Food prices at the grocery store are up, following an increase in production costs and wholesale prices. In March, retail food prices rose 0.4% from the preceding month, matching February’s increase. These marked the largest monthly gains in food prices since September 2011, according to data from the Bureau of Labor Statistics (BLS).
Food prices are often volatile and are affected by a number of factors. While certain factors reflect human decision — such as the changing tastes of consumers and farmers’ planting choices — others are forces over which farmers have very little control. Issues such as weather conditions and diseases can cause severe supply shortages that cause the price of products to rise.
In recent years, drought in the western U.S. has driven up the prices of meat, dairy, fruit and vegetables. Parts of California, the Southwest, and the Great Plains have suffered from three consecutive years of drought, according to Brad Rippey, meteorologist for the U.S. Department of Agriculture (USDA). More than two-thirds of California is currently covered by extreme drought, according to the U.S. Drought Monitor.

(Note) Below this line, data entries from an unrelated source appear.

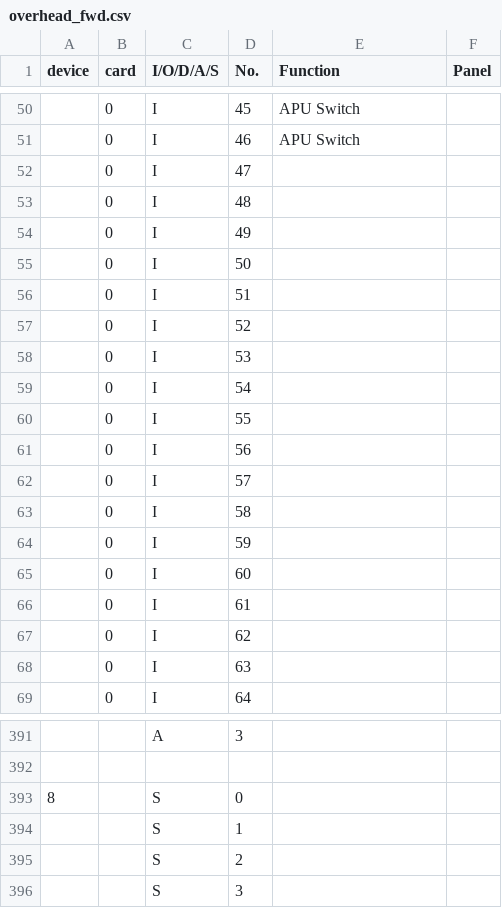
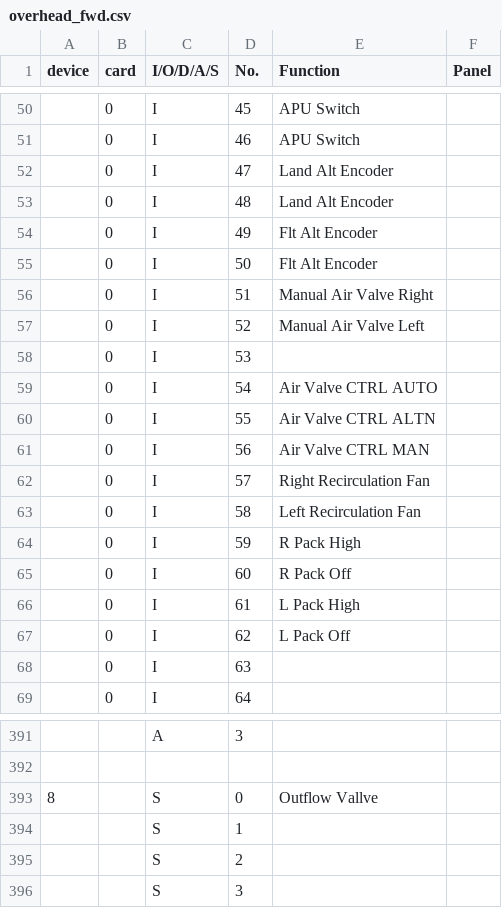
Before and after one commit to retostockli/xpcockpit, a CSV file: xpusb/doc/overhead_fwd.csv, drawn as a sheet; only a part is shown, gaps mark what is left out; the diff covers the shown part only.

Commit message:
B737 Overhead

```diff
--- a/xpusb/doc/overhead_fwd.csv
+++ b/xpusb/doc/overhead_fwd.csv
@@ -51,18 +51,18 @@ device,card,I/O/D/A/S,No.,Function,Panel
 ,0,I,46,APU Switch,
-,0,I,47,,
-,0,I,48,,
-,0,I,49,,
-,0,I,50,,
-,0,I,51,,
-,0,I,52,,
+,0,I,47,Land Alt Encoder,
+,0,I,48,Land Alt Encoder,
+,0,I,49,Flt Alt Encoder,
+,0,I,50,Flt Alt Encoder,
+,0,I,51,Manual Air Valve Right,
+,0,I,52,Manual Air Valve Left,
 ,0,I,53,,
-,0,I,54,,
-,0,I,55,,
-,0,I,56,,
-,0,I,57,,
-,0,I,58,,
-,0,I,59,,
-,0,I,60,,
-,0,I,61,,
-,0,I,62,,
+,0,I,54,Air Valve CTRL AUTO,
+,0,I,55,Air Valve CTRL ALTN,
+,0,I,56,Air Valve CTRL MAN,
+,0,I,57,Right Recirculation Fan,
+,0,I,58,Left Recirculation Fan,
+,0,I,59,R Pack High,
+,0,I,60,R Pack Off,
+,0,I,61,L Pack High,
+,0,I,62,L Pack Off,
 ,0,I,63,,
@@ -392,3 +392,3 @@ device,card,I/O/D/A/S,No.,Function,Panel
 ,,,,,
-8,,S,0,,
+8,,S,0,Outflow Vallve,
 ,,S,1,,
```
Also changed, not shown: 25 edited cells elsewhere in this file, 1 other file.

Of course, drought directly impacts crops. “Agriculture uses about 80% of California’s water,” Rippey told 24/7 Wall St., and, because of cutbacks in water delivery, “a lot of fields may have to lay fallow.”
Drought has also driven up meat prices because it caused feed prices to spike in recent years, Rippey added. The higher feed prices increase the cost of raising cattle for slaughter and, in the end, the meat prices for consumers. Bacon prices have gained more than nearly any other food tracked by the BLS since the start of the decade, rising 35% to $4.13 per pound.
The price of the only food product that has risen more than beef is bacon, which soared 53% since January 2010. This is due in large part to the spread of Porcine Epidemic Diarrhea Virus (PEDv) in hogs. Although the disease has no effect on humans or food, it can be fatal for young pigs and is therefore expected to cut into hog production considerably. Ham and pork chop prices have also increased since 2010, up 32% and 24%, respectively.
Diseases are hardly limited to livestock. Citrus fruit, too, has suffered from a disease. Production of both oranges and grapefruits has dropped as citrus greening disease has damaged Florida crops — which account for the majority of grapefruits and oranges produced in the U.S. Trade publications, national media, and even the USDA have portrayed the disease as a threat to the survival of the citrus industry.
Demand is another key factor that drives food prices. According to Steve Freed, vice president of research at ADM Investor Services, the agricultural world pays attention to a number of trends that can drive prices. These include the state of major economies, such as the U.S. and China, as well as consumer tastes. “We’ll be watching any change in U.S. and world diet,” he added.
To identify the food prices that have risen the most, 24/7 Wall St. examined average retail price data published by the BLS Consumer Price Index (CPI) for the period January 2010 through March 2014. Similar kinds of products, including certain beef and pork products, were grouped together to avoid duplication. We also reviewed data on commodity futures from CME Group and the IntercontinentalExchange Group for a range of products. A number of reports produced by the USDA were also considered.
These are the 10 fastest rising food prices.